▶ [Task description]:
What lines below include the word "attribute"? Copy each one.

# # # #

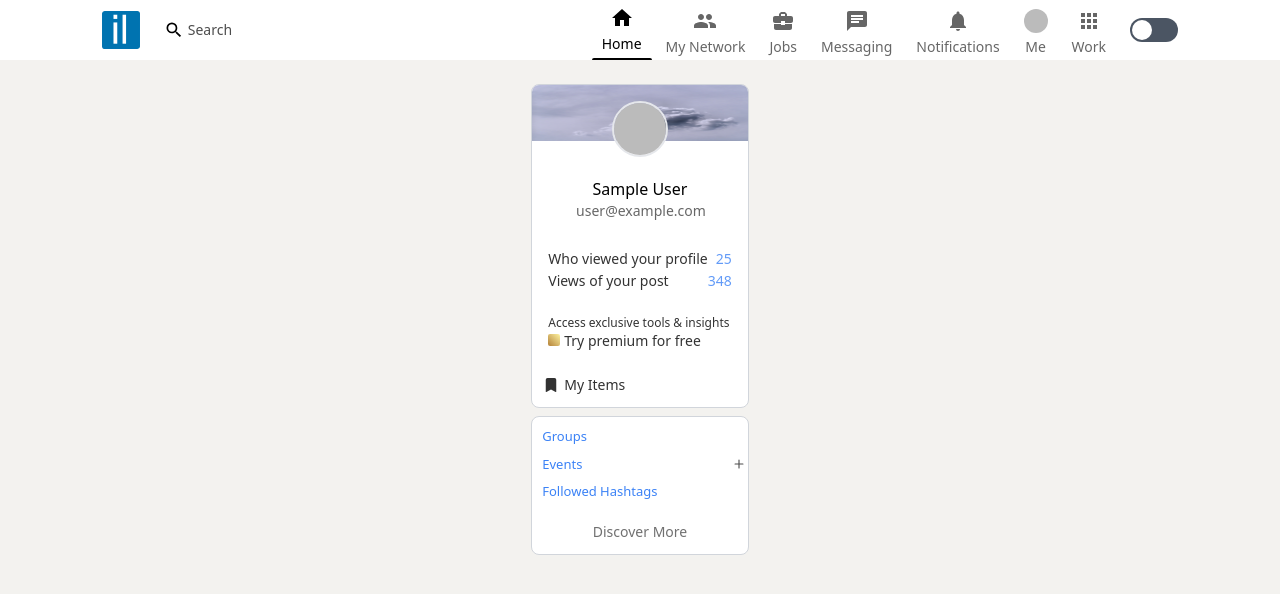
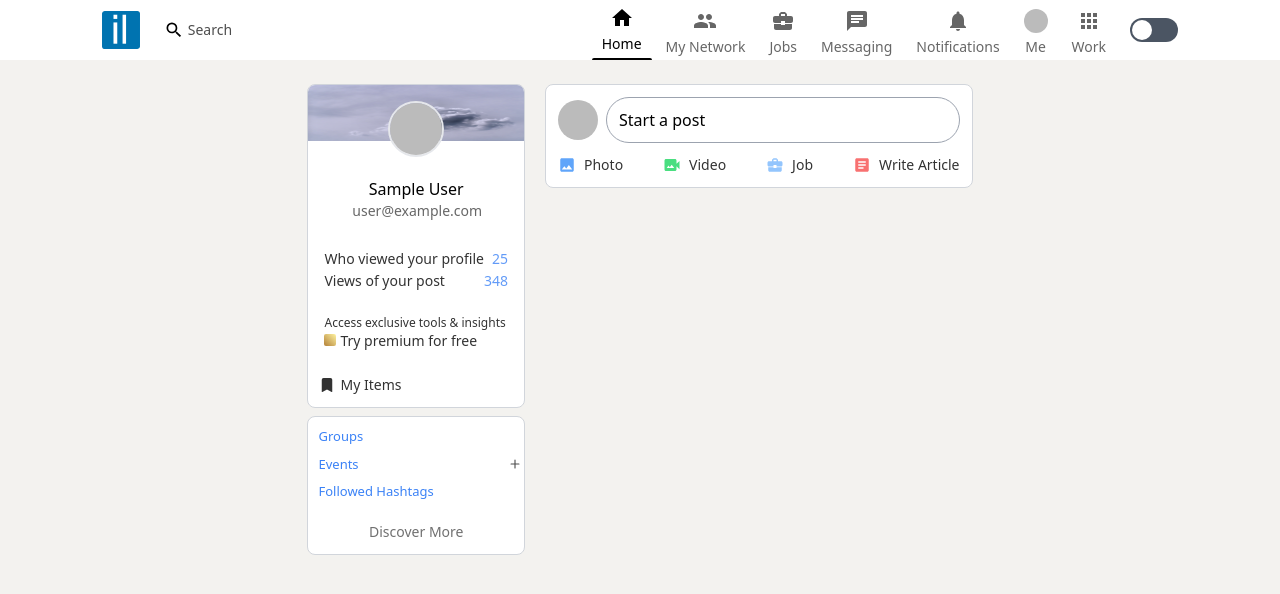
Before and after one commit to eglereact/Nideknil-linkedIn-clone, a Next.js app: page / in a window 1280 px wide. Shown: the top 594 px of the page. Built offline with nearby package versions, Linux system fonts and the light colour scheme; no server answers; sample sign-in values are in the browser's storage.

Commit message:
add feed input and recoil

```diff
--- /dev/null
+++ b/atoms/modalAtom.js
@@ -0,0 +1,11 @@
+import { atom } from "recoil";
+
+export const modalState = atom({
+  key: "modalState",
+  default: false,
+});
+
+export const modalTypeState = atom({
+  key: "modalTypeState",
+  default: "dropIn",
+});
--- /dev/null
+++ b/components/Feed.js
@@ -0,0 +1,11 @@
+import Input from "./Input";
+
+function Feed() {
+  return (
+    <div className="space-y-6 pb-24 max-w-lg">
+      <Input />
+    </div>
+  );
+}
+
+export default Feed;
--- a/components/Header.js
+++ b/components/Header.js
@@ -9,7 +9,6 @@
   MdOutlineApps,
   MdGroup,
   MdBusinessCenter,
-  MdWbSunny,
 } from "react-icons/md";
 import { BsMoonFill } from "react-icons/bs";
 import HeaderLink from "./HeaderLink";
--- /dev/null
+++ b/components/Input.js
@@ -0,0 +1,61 @@
+import { motion } from "framer-motion";
+import { useSession } from "next-auth/react";
+
+import {
+  MdBusinessCenter,
+  MdArticle,
+  MdVideoCameraBack,
+  MdInsertPhoto,
+} from "react-icons/md";
+import { useRecoilState } from "recoil";
+import { modalState, modalTypeState } from "./../atoms/modalAtom";
+
+function Input() {
+  const { data: session } = useSession();
+  const [modalOpen, setModalOpen] = useRecoilState(modalState);
+  const [modalType, setModalType] = useRecoilState(modalTypeState);
+  return (
+    <div
+      className="bg-white dark:bg-[#1D2226] rounded-lg p-3 space-y-3 border border-gray-300
+     dark:border-none"
+    >
+      <div className="flex items-center space-x-2">
+        <img
+          src={session?.user?.image}
+          className="h-10 w-10 cursor-pointer rounded-full"
+        />
+        <motion.button
+          whileHover={{ scale: 1.01 }}
+          whileTap={{ scale: 0.99 }}
+          className="rounded-full border-gray-400 border py-2.5 px-3 opacity-100 font-medium w-full text-left"
+          onClick={() => {
+            setModalOpen(true);
+            setModalType("dropIn");
+          }}
+        >
+          Start a post
+        </motion.button>
+      </div>
+      <div className="flex items-center flex-wrap gap-4 justify-center md:gap-x-10">
+        <button className="inputButton group">
+          <MdInsertPhoto className="text-blue-400 text-lg" />
+          <h4 className="opacity-80 group-hover:opacity-100">Photo</h4>
+        </button>
+        <button className="inputButton group">
+          <MdVideoCameraBack className="text-green-400 text-lg" />
+          <h4 className="opacity-80 group-hover:opacity-100">Video</h4>
+        </button>
+        <button className="inputButton group">
+          <MdBusinessCenter className="text-blue-300 text-lg" />
+          <h4 className="opacity-80 group-hover:opacity-100">Job</h4>
+        </button>
+        <button className="inputButton group ">
+          <MdArticle className="text-red-400 text-lg" />
+          <h4 className="opacity-80 group-hover:opacity-100">Write Article</h4>
+        </button>
+      </div>
+    </div>
+  );
+}
+
+export default Input;
--- a/package.json
+++ b/package.json
@@ -17,7 +17,8 @@
     "next-themes": "^0.1.1",
     "react": "17.0.2",
     "react-dom": "17.0.2",
-    "react-icons": "^4.3.1"
+    "react-icons": "^4.3.1",
+    "recoil": "^0.7.2"
   },
   "devDependencies": {
     "autoprefixer": "^10.4.4",
--- a/pages/_app.js
+++ b/pages/_app.js
@@ -1,13 +1,16 @@
 import "../styles/globals.css";
 import { ThemeProvider } from "next-themes";
 import { SessionProvider } from "next-auth/react";
+import { RecoilRoot } from "recoil";
 
 function MyApp({ Component, pageProps: { session, ...pageProps } }) {
   return (
     <SessionProvider session={session}>
-      <ThemeProvider attribute="class">
-        <Component {...pageProps} />
-      </ThemeProvider>
+      <RecoilRoot>
+        <ThemeProvider attribute="class">
+          <Component {...pageProps} />
+        </ThemeProvider>
+      </RecoilRoot>
     </SessionProvider>
   );
 }
--- a/pages/index.js
+++ b/pages/index.js
@@ -1,6 +1,7 @@
 import { getSession, signOut, useSession } from "next-auth/react";
 import Head from "next/head";
 import { useRouter } from "next/router";
+import Feed from "../components/Feed";
 import Header from "../components/Header";
 import Sidebar from "../components/Sidebar";
 
@@ -26,12 +27,10 @@
         <Header />
         <main className="flex justify-center gap-x-4 px-4 sm:px-12">
           <div className="flex flex-col md:flex-row gap-5">
-            <div>
-              <Sidebar />
-              {/* feed */}
-            </div>
-            {/* widges */}
+            <Sidebar />
+            <Feed />
           </div>
+          {/* widges */}
         </main>
       </div>
     </div>
--- a/styles/globals.css
+++ b/styles/globals.css
@@ -19,4 +19,8 @@
   .sidebarLink {
     @apply text-[13px] font-medium text-blue-500 hover:underline cursor-pointer px-2.5;
   }
+
+  .inputButton {
+    @apply flex items-center space-x-2 font-medium cursor-pointer text-sm;
+  }
 }
```
Also changed, not shown: 1 other file (tests, documents, lock files or other folders).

# # # #

▶ [Result below]:
-      <ThemeProvider attribute="class">
+        <ThemeProvider attribute="class">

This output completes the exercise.